-- Material for the task follows --

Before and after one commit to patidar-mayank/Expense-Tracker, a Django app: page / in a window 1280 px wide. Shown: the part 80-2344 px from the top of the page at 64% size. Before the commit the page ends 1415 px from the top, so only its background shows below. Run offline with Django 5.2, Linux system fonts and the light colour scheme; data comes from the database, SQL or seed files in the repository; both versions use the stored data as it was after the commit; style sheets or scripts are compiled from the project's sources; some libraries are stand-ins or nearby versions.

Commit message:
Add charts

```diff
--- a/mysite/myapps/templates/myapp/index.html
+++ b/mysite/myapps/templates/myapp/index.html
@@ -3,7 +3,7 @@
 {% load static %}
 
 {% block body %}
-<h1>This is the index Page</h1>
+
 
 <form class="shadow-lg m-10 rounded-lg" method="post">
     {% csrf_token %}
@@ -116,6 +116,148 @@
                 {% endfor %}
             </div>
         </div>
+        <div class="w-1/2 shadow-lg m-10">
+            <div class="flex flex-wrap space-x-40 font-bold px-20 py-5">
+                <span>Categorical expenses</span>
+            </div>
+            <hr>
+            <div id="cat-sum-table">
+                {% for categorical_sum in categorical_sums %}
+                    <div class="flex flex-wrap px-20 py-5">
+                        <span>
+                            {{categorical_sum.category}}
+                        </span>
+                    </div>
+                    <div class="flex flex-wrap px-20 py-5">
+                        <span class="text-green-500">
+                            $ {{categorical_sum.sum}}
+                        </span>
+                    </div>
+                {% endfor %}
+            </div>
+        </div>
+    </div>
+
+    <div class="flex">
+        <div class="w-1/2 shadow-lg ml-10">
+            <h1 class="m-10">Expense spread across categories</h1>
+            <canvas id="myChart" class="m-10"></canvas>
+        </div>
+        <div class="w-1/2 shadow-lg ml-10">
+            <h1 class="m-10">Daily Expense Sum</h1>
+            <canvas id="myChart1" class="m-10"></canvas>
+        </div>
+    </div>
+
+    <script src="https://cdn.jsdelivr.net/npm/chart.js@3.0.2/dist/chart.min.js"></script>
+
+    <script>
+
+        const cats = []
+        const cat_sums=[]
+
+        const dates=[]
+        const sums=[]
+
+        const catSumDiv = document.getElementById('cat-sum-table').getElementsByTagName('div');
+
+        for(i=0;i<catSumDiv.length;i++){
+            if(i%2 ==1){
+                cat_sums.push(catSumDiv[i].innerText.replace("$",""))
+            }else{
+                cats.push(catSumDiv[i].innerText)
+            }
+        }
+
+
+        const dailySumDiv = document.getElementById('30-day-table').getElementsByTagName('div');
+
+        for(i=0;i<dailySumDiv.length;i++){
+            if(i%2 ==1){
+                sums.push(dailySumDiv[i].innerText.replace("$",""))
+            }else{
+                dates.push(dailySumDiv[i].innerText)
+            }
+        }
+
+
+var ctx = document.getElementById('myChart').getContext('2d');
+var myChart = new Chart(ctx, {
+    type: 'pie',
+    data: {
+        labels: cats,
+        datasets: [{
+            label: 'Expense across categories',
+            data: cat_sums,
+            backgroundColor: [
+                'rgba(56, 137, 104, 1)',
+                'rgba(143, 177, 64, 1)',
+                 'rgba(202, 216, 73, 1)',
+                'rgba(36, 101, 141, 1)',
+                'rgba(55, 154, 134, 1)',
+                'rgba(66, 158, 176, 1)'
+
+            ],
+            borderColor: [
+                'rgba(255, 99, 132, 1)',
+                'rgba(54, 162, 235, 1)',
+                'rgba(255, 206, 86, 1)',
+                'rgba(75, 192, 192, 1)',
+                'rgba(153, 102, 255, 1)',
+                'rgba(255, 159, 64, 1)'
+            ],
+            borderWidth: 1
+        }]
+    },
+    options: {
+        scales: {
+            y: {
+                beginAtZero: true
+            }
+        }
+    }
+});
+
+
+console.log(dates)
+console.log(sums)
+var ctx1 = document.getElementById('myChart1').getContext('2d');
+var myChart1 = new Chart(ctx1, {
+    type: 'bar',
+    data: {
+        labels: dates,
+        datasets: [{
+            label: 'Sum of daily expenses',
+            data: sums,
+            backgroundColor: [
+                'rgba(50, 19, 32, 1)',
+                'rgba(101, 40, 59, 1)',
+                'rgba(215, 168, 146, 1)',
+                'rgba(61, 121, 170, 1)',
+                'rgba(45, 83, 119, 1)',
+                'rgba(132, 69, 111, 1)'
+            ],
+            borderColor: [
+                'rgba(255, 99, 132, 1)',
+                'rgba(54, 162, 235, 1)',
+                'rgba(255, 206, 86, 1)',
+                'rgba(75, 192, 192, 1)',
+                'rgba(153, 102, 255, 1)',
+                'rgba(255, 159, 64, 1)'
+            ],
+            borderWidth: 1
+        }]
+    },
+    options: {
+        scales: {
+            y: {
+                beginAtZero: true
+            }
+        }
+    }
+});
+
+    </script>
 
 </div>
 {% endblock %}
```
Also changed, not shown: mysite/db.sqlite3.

-- Material for the task concluded --

*Exercise requirements:* Render every record verbatim. Nothing should be left out.

*Response box:*
Before and after one commit to patidar-mayank/Expense-Tracker, a Django app: page / in a window 1280 px wide. Shown: the part 80-2344 px from the top of the page at 64% size. Before the commit the page ends 1415 px from the top, so only its background shows below. Run offline with Django 5.2, Linux system fonts and the light colour scheme; data comes from the database, SQL or seed files in the repository; both versions use the stored data as it was after the commit; style sheets or scripts are compiled from the project's sources; some libraries are stand-ins or nearby versions.

Commit message:
Add charts

```diff
--- a/mysite/myapps/templates/myapp/index.html
+++ b/mysite/myapps/templates/myapp/index.html
@@ -3,7 +3,7 @@
 {% load static %}
 
 {% block body %}
-<h1>This is the index Page</h1>
+
 
 <form class="shadow-lg m-10 rounded-lg" method="post">
     {% csrf_token %}
@@ -116,6 +116,148 @@
                 {% endfor %}
             </div>
         </div>
+        <div class="w-1/2 shadow-lg m-10">
+            <div class="flex flex-wrap space-x-40 font-bold px-20 py-5">
+                <span>Categorical expenses</span>
+            </div>
+            <hr>
+            <div id="cat-sum-table">
+                {% for categorical_sum in categorical_sums %}
+                    <div class="flex flex-wrap px-20 py-5">
+                        <span>
+                            {{categorical_sum.category}}
+                        </span>
+                    </div>
+                    <div class="flex flex-wrap px-20 py-5">
+                        <span class="text-green-500">
+                            $ {{categorical_sum.sum}}
+                        </span>
+                    </div>
+                {% endfor %}
+            </div>
+        </div>
+    </div>
+
+    <div class="flex">
+        <div class="w-1/2 shadow-lg ml-10">
+            <h1 class="m-10">Expense spread across categories</h1>
+            <canvas id="myChart" class="m-10"></canvas>
+        </div>
+        <div class="w-1/2 shadow-lg ml-10">
+            <h1 class="m-10">Daily Expense Sum</h1>
+            <canvas id="myChart1" class="m-10"></canvas>
+        </div>
+    </div>
+
+    <script src="https://cdn.jsdelivr.net/npm/chart.js@3.0.2/dist/chart.min.js"></script>
+
+    <script>
+
+        const cats = []
+        const cat_sums=[]
+
+        const dates=[]
+        const sums=[]
+
+        const catSumDiv = document.getElementById('cat-sum-table').getElementsByTagName('div');
+
+        for(i=0;i<catSumDiv.length;i++){
+            if(i%2 ==1){
+                cat_sums.push(catSumDiv[i].innerText.replace("$",""))
+            }else{
+                cats.push(catSumDiv[i].innerText)
+            }
+        }
+
+
+        const dailySumDiv = document.getElementById('30-day-table').getElementsByTagName('div');
+
+        for(i=0;i<dailySumDiv.length;i++){
+            if(i%2 ==1){
+                sums.push(dailySumDiv[i].innerText.replace("$",""))
+            }else{
+                dates.push(dailySumDiv[i].innerText)
+            }
+        }
+
+
+var ctx = document.getElementById('myChart').getContext('2d');
+var myChart = new Chart(ctx, {
+    type: 'pie',
+    data: {
+        labels: cats,
+        datasets: [{
+            label: 'Expense across categories',
+            data: cat_sums,
+            backgroundColor: [
+                'rgba(56, 137, 104, 1)',
+                'rgba(143, 177, 64, 1)',
+                 'rgba(202, 216, 73, 1)',
+                'rgba(36, 101, 141, 1)',
+                'rgba(55, 154, 134, 1)',
+                'rgba(66, 158, 176, 1)'
+
+            ],
+            borderColor: [
+                'rgba(255, 99, 132, 1)',
+                'rgba(54, 162, 235, 1)',
+                'rgba(255, 206, 86, 1)',
+                'rgba(75, 192, 192, 1)',
+                'rgba(153, 102, 255, 1)',
+                'rgba(255, 159, 64, 1)'
+            ],
+            borderWidth: 1
+        }]
+    },
+    options: {
+        scales: {
+            y: {
+                beginAtZero: true
+            }
+        }
+    }
+});
+
+
+console.log(dates)
+console.log(sums)
+var ctx1 = document.getElementById('myChart1').getContext('2d');
+var myChart1 = new Chart(ctx1, {
+    type: 'bar',
+    data: {
+        labels: dates,
+        datasets: [{
+            label: 'Sum of daily expenses',
+            data: sums,
+            backgroundColor: [
+                'rgba(50, 19, 32, 1)',
+                'rgba(101, 40, 59, 1)',
+                'rgba(215, 168, 146, 1)',
+                'rgba(61, 121, 170, 1)',
+                'rgba(45, 83, 119, 1)',
+                'rgba(132, 69, 111, 1)'
+            ],
+            borderColor: [
+                'rgba(255, 99, 132, 1)',
+                'rgba(54, 162, 235, 1)',
+                'rgba(255, 206, 86, 1)',
+                'rgba(75, 192, 192, 1)',
+                'rgba(153, 102, 255, 1)',
+                'rgba(255, 159, 64, 1)'
+            ],
+            borderWidth: 1
+        }]
+    },
+    options: {
+        scales: {
+            y: {
+                beginAtZero: true
+            }
+        }
+    }
+});
+
+    </script>
 
 </div>
 {% endblock %}
```
Also changed, not shown: mysite/db.sqlite3.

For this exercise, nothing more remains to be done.